“Improving maternal nutrition requires counseling”
Islamabad: Women’s health and welfare has been placed at the heart of the planning of social service plans by the current government, said Romina Khurshid Alam, Special Assistant to the Prime Minister/Head of National Parliamentary Task Force on SDGs.
She was speaking at the technical session “The Role of Health Care Providers in Improving Maternal Nutrition” hosted by Nutrition International at the 12th Annual Public Health Conference, hosted by the Health Services Academy. Addressing the event, Romina said the SDGs have been fully embraced by the government as their own development goals and nutrition is at the heart of all the SDGs.
Speaking on the occasion, Dr Shabina Raza, Country Director of Nutrition International, said the nutritional needs of women, especially during pregnancy, are of the utmost importance. Evidence suggests that pregnant women who received nutritional counseling from healthcare providers showed positive changes in their eating behavior compared to those who did not. The 2018 National Nutrition Survey shows that only 15% of women receive nutritional advice and only 7% receive breastfeeding advice. She highlighted the need to build the capacity and guidance of health professionals on nutrition counselling.
Highlighting Nutrition International’s commitment to tackling maternal malnutrition in the country, Dr Raza said: “This year marks 30 years of Nutrition International’s work to transform people’s lives – especially women, adolescent girls and children – by improving their nutritional status“. Nutrition International works with federal and provincial governments to improve maternal nutrition outcomes through a combination of approaches; iron-folic acid supplementation, multi-micronutrient supplementation and nutritional counseling in addition to large-scale food fortification. By 2030, we have pledged to prevent at least 60 million cases of anemia worldwide, which heavily affects women, adolescent girls and children, she added.
Dr. Baseer Khan Achakzai, Director of Health and Nutrition Program, MNHSR&C pointed out that nearly half of women and children in Pakistan are malnourished, with 14% of women of reproductive age undernourished and over 42% anemic. Health professionals have the time and opportunity to assess, diagnose, categorize and prescribe the best solution to address maternal malnutrition, especially during antenatal care and postnatal care for women and their families . Recognizing the economic and public health implications of malnutrition among FAPs – the importance of maternal nutrition and its impact on reducing child stunting and wasting, the Pakistani government has developed a national strategy maternal nutrition for Pakistan, he added.
The Government of Pakistan has developed the National Multisectoral Nutrition Strategy and Action Plan, Provincial Multisectoral Nutrition Strategies and other sectoral policies/strategies to address malnutrition among women and children by mainstreaming nutrition in multisectoral programs. Due to the COVID pandemic followed by flood-related emergencies, the malnutrition situation in Pakistan has worsened, calling for prioritization of emergencies by all, especially health professionals.

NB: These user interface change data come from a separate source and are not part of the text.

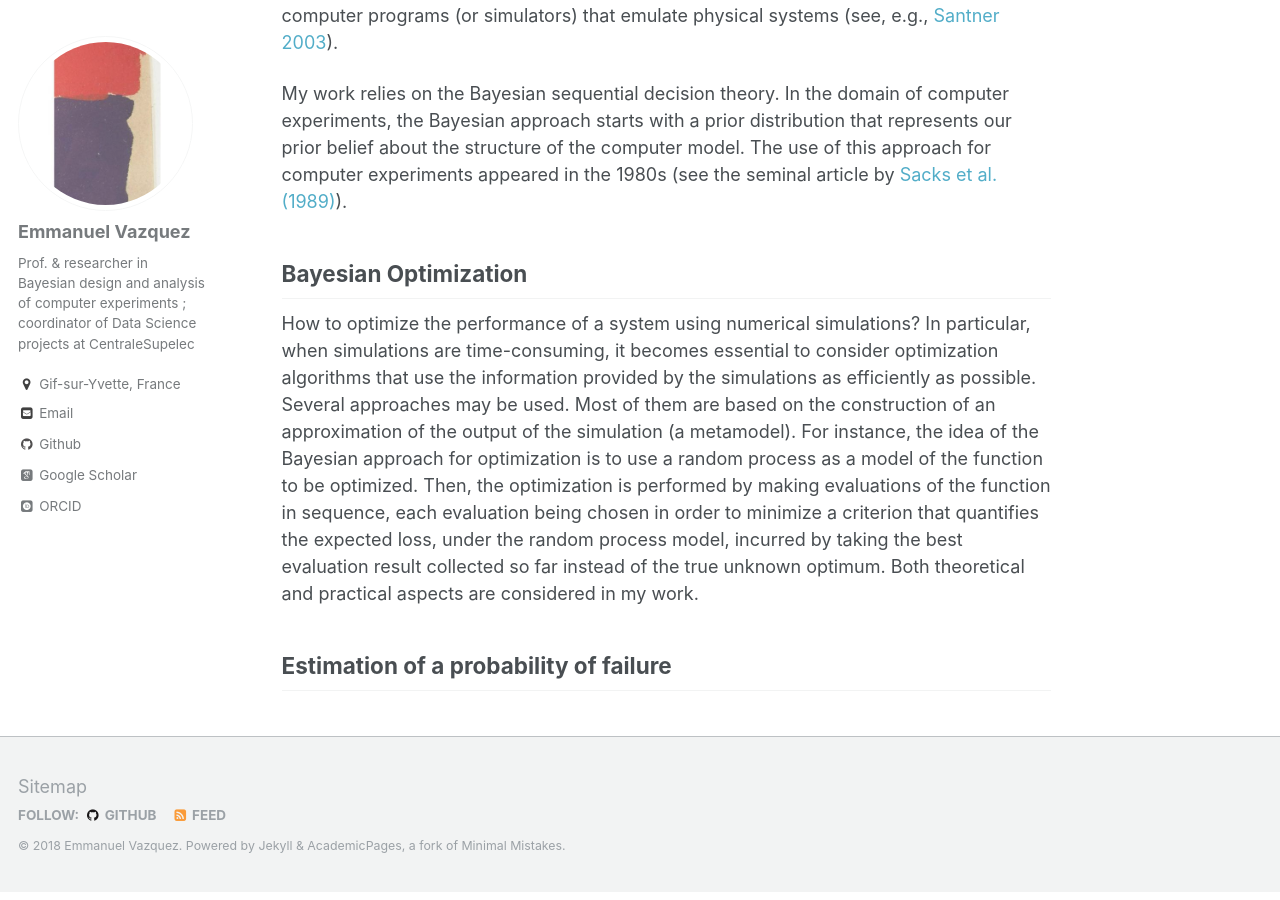
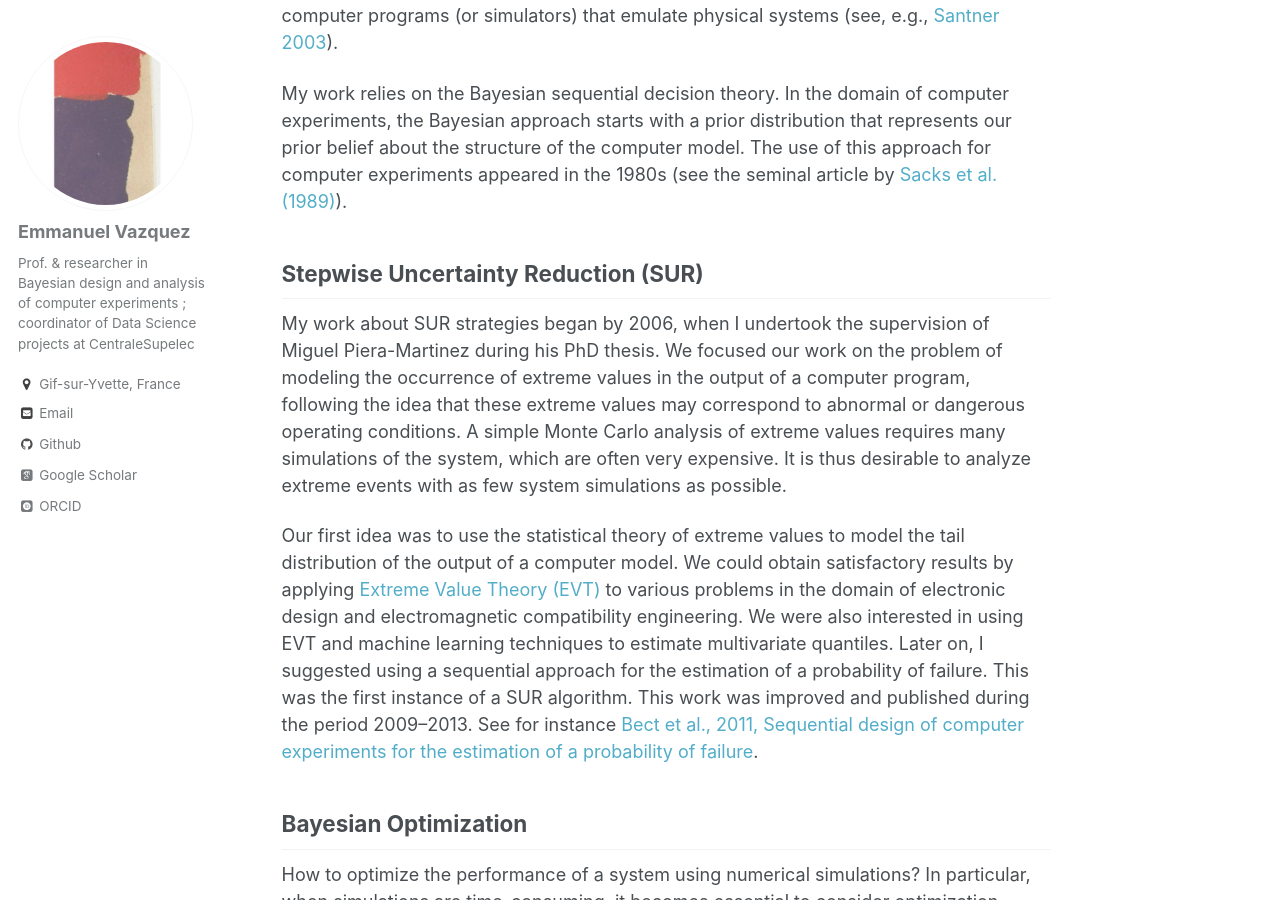
Before and after one commit to emvazquez/emvazquez.github.io, a Jekyll site: the page built from _pages/bdace.md, in a window 1280 px wide and 900 px high, scrolled down 212 px. Built offline with Jekyll 4.4.1, drawn with Linux system fonts in a browser that asks for light colours; some web fonts are replaced.

Commit message:
Update bdace.md

```diff
--- a/_pages/bdace.md
+++ b/_pages/bdace.md
@@ -8,10 +8,17 @@ Design and analysis of computer experiments consists in using statistical approa
 
 My work relies on the Bayesian sequential decision theory.  In the domain of computer experiments, the Bayesian approach starts with a prior distribution that represents our prior belief about the structure of the computer model. The use of this approach  for computer experiments appeared in the 1980s (see the seminal article by [Sacks et al. (1989)](https://projecteuclid.org/euclid.ss/1177012413)).
 
+Stepwise Uncertainty Reduction (SUR)
+------
+
+My work about SUR strategies began by 2006, when I undertook the supervision of Miguel
+Piera-Martinez during his PhD thesis. We focused our work on the problem of modeling the occurrence of extreme values in the output of a computer program, following the idea that these extreme values may correspond to
+abnormal or dangerous operating conditions.  A simple Monte Carlo analysis of extreme values requires many simulations of the system, which are often very expensive. It is thus desirable to analyze extreme events with as few system simulations as possible.
+
+Our first idea was to use the statistical theory of extreme values to model the tail distribution of the output of a computer model. We could obtain satisfactory results by applying [Extreme Value Theory (EVT)](https://en.wikipedia.org/wiki/Extreme_value_theory) to various problems in the domain of electronic design and electromagnetic compatibility engineering. We were also interested in using EVT and machine learning techniques to estimate multivariate quantiles. Later on, I suggested using a sequential approach for the estimation of a probability of failure. This was the first instance of a SUR algorithm. This work was improved and published during the period 2009--2013. See for instance [Bect et al., 2011, Sequential design of computer experiments for the estimation of a probability of failure](https://link.springer.com/article/10.1007/s11222-011-9241-4).
+
+
 Bayesian Optimization
 ------
 
 How to optimize the performance of a system using numerical simulations? In particular, when simulations are time-consuming, it becomes essential to consider optimization algorithms that use the information provided by the simulations as efficiently as possible. Several approaches may be used. Most of them are based on the construction of an approximation of the output of the simulation (a metamodel). For instance, the idea of the Bayesian approach for optimization is to use a random process as a model of the function to be optimized. Then, the optimization is performed by making evaluations of the function in sequence, each evaluation being chosen in order to minimize a criterion that quantifies the expected loss, under the random process model, incurred by taking the best evaluation result collected so far instead of the true unknown optimum. Both theoretical and practical aspects are considered in my work.
-
-Estimation of a probability of failure
-------
```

Field experts from implementation programs, universities, and researchers shed light on opportunities for how health professionals can best play their part in advancing the maternal nutrition agenda and overcoming gaps that must be filled, in order to break the vicious intergenerational cycle of malnutrition.